Itemized modification records
+ + + + +

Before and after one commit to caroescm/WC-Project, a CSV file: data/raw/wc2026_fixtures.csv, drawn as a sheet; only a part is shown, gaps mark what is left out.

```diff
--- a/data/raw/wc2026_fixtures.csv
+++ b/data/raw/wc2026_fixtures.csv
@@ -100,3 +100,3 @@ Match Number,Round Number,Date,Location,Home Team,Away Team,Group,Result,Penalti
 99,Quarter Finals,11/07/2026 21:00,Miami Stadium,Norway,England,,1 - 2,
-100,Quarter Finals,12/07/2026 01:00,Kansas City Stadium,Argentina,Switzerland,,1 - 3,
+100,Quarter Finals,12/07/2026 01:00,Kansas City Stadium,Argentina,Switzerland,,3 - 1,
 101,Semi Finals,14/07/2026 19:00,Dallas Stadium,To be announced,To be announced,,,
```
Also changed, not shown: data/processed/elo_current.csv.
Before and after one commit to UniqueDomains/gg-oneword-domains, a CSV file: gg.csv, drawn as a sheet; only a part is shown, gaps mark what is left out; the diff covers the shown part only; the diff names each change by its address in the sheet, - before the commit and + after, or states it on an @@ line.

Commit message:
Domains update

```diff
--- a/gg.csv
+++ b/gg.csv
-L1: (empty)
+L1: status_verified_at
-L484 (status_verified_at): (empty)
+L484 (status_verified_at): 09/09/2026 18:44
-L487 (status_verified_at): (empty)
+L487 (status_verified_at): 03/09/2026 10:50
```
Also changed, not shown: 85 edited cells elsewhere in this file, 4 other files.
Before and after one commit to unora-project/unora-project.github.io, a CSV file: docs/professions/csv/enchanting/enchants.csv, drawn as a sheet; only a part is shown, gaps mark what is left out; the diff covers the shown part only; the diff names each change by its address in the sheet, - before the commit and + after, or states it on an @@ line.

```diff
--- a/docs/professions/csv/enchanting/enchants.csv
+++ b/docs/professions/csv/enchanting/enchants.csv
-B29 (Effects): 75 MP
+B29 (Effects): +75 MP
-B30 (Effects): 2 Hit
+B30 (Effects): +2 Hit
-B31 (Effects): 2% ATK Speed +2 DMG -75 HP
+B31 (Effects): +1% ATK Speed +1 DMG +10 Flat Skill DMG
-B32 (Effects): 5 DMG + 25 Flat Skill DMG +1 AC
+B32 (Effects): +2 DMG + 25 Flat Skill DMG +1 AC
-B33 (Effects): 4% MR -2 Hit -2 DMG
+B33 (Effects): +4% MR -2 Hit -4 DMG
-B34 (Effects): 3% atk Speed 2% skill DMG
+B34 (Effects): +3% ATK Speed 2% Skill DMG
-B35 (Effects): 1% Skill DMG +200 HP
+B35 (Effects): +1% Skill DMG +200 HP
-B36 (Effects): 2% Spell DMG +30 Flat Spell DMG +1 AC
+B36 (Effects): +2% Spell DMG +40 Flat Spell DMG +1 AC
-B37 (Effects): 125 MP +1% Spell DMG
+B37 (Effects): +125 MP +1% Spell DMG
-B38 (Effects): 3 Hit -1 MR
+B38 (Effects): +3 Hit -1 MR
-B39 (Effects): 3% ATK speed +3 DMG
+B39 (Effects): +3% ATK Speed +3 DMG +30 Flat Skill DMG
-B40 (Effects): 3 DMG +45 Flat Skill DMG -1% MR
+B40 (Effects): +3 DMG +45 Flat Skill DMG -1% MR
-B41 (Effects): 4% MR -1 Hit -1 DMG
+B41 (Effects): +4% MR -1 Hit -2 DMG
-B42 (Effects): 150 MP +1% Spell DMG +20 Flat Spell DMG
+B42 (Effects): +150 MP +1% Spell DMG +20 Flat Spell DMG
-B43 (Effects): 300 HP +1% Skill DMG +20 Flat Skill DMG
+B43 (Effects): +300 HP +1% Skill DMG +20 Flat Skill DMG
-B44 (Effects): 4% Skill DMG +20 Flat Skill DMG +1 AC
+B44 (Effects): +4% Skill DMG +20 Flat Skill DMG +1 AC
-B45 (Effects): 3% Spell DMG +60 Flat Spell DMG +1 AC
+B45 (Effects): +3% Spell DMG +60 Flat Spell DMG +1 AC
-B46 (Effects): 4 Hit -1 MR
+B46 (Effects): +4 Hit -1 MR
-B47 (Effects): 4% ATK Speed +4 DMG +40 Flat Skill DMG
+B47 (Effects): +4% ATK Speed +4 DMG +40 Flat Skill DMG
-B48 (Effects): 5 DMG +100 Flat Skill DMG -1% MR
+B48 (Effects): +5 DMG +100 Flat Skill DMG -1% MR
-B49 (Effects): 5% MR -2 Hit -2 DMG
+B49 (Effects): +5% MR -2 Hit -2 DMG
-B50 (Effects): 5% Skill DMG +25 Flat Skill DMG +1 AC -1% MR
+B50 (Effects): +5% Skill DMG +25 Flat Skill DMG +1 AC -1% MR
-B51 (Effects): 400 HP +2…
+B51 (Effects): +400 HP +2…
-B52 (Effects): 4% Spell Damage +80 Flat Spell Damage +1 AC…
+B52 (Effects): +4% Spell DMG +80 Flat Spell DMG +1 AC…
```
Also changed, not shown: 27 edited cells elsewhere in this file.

+ + + + +

▶ YOUR INSTRUCTIONS
Looking at the entries above, say how many lines hold the word "Argentina". Offer no other text.

▶ RESULT OF THE TASK
2